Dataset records
::::::::
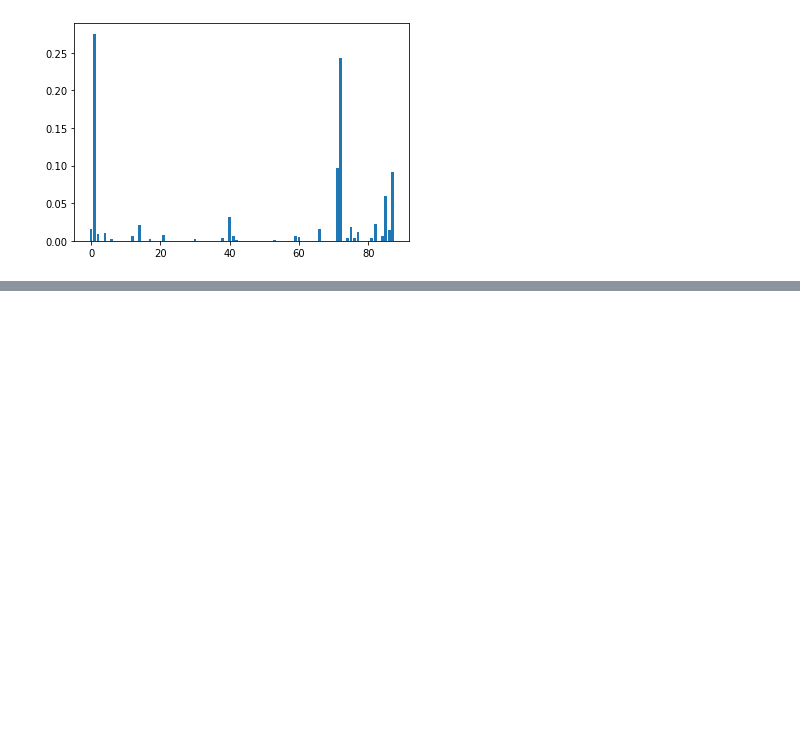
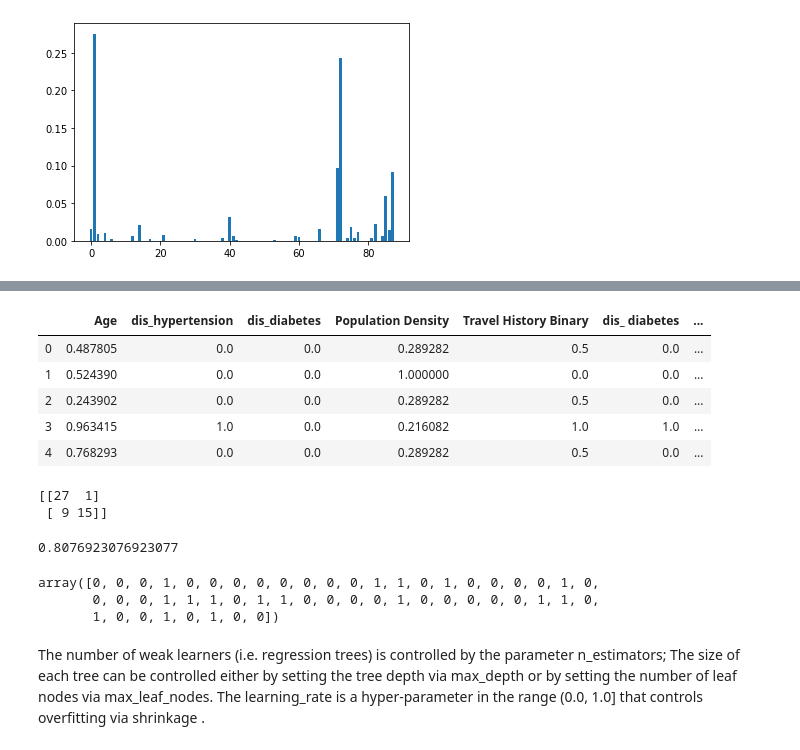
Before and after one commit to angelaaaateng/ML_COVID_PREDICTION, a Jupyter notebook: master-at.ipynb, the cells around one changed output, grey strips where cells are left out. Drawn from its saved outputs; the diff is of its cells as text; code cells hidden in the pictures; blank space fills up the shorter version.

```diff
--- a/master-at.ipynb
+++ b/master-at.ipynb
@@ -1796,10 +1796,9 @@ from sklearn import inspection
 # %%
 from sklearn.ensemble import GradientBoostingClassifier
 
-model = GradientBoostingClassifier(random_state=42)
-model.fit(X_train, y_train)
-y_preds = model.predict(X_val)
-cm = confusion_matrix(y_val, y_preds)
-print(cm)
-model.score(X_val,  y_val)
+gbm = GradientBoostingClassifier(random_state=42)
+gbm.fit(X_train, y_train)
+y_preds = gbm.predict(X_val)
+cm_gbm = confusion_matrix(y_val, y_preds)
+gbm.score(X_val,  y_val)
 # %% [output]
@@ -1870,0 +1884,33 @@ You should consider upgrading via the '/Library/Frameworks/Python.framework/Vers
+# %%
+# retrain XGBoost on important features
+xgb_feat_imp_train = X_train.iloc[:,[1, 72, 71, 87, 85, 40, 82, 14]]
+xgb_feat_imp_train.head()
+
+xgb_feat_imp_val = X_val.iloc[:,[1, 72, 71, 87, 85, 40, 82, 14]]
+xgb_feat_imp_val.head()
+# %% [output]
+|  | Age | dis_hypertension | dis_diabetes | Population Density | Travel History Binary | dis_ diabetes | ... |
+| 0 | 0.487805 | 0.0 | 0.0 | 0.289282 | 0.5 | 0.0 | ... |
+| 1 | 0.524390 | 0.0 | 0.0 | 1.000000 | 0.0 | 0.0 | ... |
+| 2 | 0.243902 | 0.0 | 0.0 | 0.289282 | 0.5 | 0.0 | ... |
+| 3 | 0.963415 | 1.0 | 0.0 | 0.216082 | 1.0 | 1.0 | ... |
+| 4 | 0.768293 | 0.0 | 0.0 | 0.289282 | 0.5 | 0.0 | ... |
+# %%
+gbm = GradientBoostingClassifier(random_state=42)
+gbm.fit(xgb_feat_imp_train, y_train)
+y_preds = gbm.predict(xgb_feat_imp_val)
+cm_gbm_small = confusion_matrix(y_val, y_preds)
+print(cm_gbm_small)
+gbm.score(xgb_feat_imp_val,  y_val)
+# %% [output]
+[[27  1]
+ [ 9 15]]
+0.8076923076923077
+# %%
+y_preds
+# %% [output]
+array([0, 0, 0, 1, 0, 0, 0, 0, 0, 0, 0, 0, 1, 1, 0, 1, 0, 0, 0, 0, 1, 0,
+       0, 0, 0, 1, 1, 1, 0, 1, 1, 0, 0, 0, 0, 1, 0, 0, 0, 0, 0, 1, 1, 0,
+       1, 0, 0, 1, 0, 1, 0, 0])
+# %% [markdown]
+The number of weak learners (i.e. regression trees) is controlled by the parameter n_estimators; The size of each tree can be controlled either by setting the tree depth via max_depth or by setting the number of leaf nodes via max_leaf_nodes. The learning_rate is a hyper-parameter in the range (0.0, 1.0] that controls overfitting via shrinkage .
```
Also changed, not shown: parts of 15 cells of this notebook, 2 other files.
::::::::
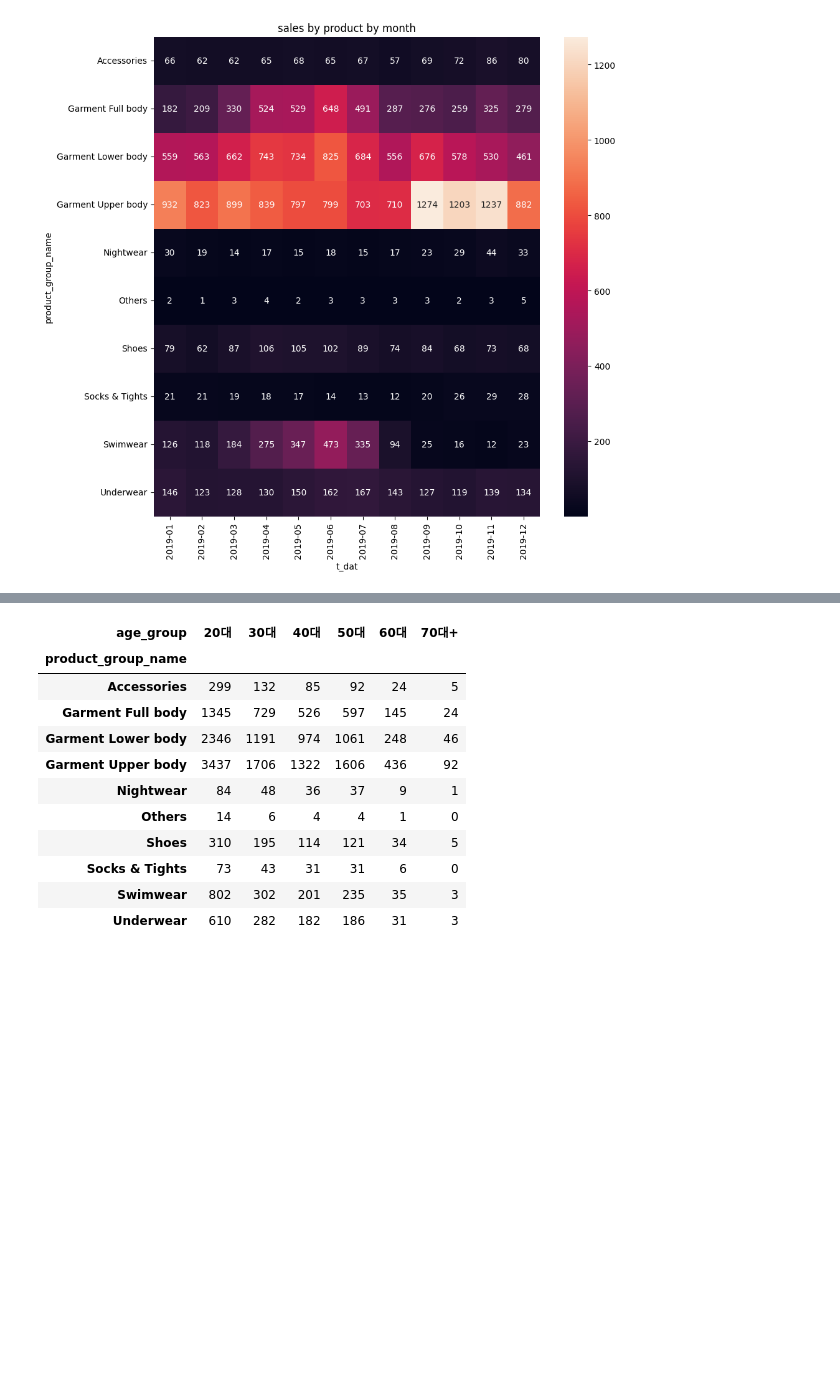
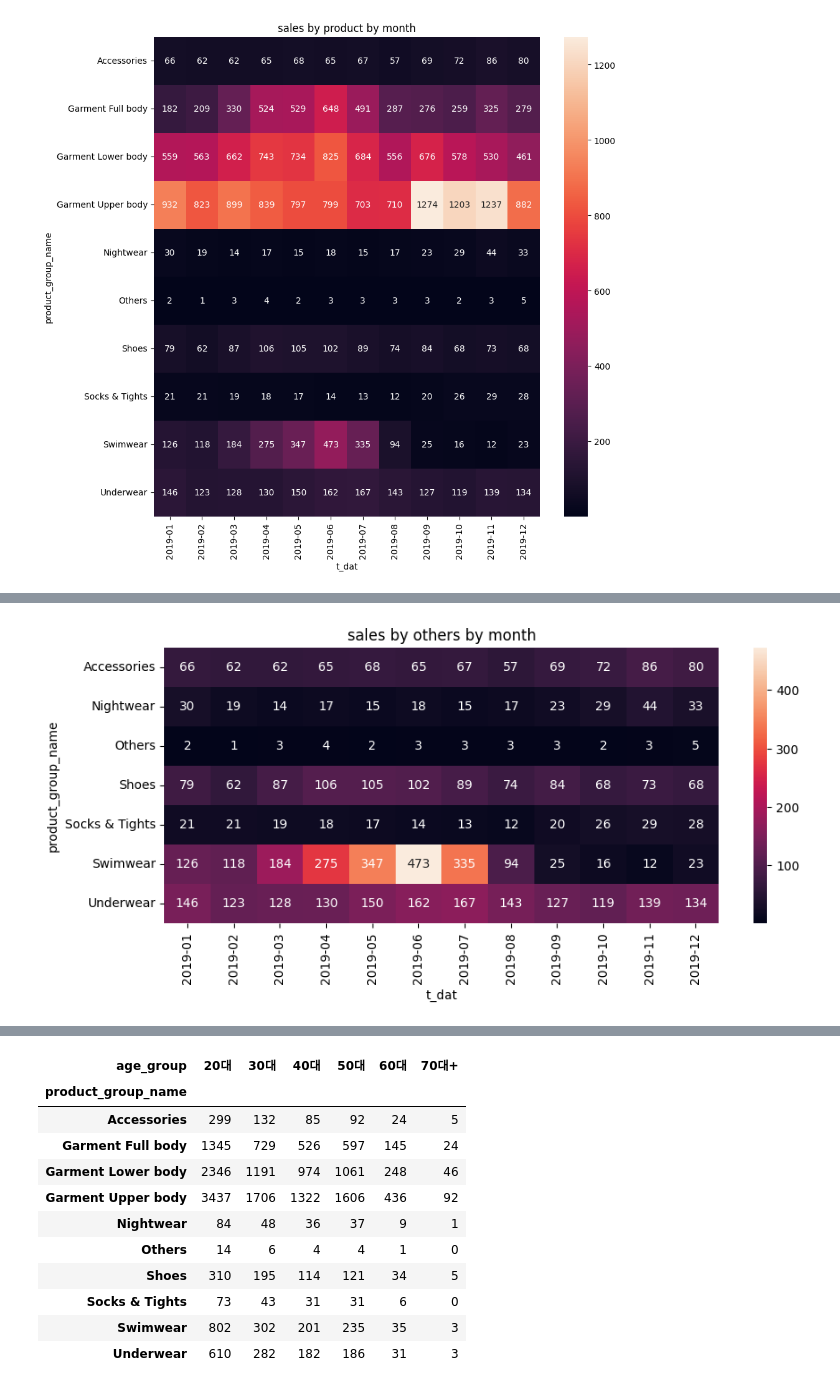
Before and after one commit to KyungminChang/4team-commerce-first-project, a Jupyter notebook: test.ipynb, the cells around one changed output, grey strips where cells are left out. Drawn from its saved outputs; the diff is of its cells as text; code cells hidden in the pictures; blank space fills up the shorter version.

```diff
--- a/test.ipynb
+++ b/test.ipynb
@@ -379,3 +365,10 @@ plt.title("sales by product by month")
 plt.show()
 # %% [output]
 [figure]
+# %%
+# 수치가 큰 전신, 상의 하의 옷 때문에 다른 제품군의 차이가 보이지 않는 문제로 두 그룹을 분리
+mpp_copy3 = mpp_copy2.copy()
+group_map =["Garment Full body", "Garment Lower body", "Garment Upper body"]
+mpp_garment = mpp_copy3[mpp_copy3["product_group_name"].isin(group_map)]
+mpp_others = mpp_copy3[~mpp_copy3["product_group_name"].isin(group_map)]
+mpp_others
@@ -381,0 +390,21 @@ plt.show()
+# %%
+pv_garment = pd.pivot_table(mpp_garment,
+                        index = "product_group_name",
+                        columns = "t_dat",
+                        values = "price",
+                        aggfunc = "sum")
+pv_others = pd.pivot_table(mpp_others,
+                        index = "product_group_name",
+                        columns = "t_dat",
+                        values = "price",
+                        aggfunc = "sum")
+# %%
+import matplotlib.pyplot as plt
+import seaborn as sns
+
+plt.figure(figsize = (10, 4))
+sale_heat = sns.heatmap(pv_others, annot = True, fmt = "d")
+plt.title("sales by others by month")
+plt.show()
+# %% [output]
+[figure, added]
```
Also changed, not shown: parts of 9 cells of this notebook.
::::::::
■ What the exercise asks
Search the entries for the word "iloc". Copy each line where it appears.

■ Solution to the problem
+xgb_feat_imp_train = X_train.iloc[:,[1, 72, 71, 87, 85, 40, 82, 14]]
+xgb_feat_imp_val = X_val.iloc[:,[1, 72, 71, 87, 85, 40, 82, 14]]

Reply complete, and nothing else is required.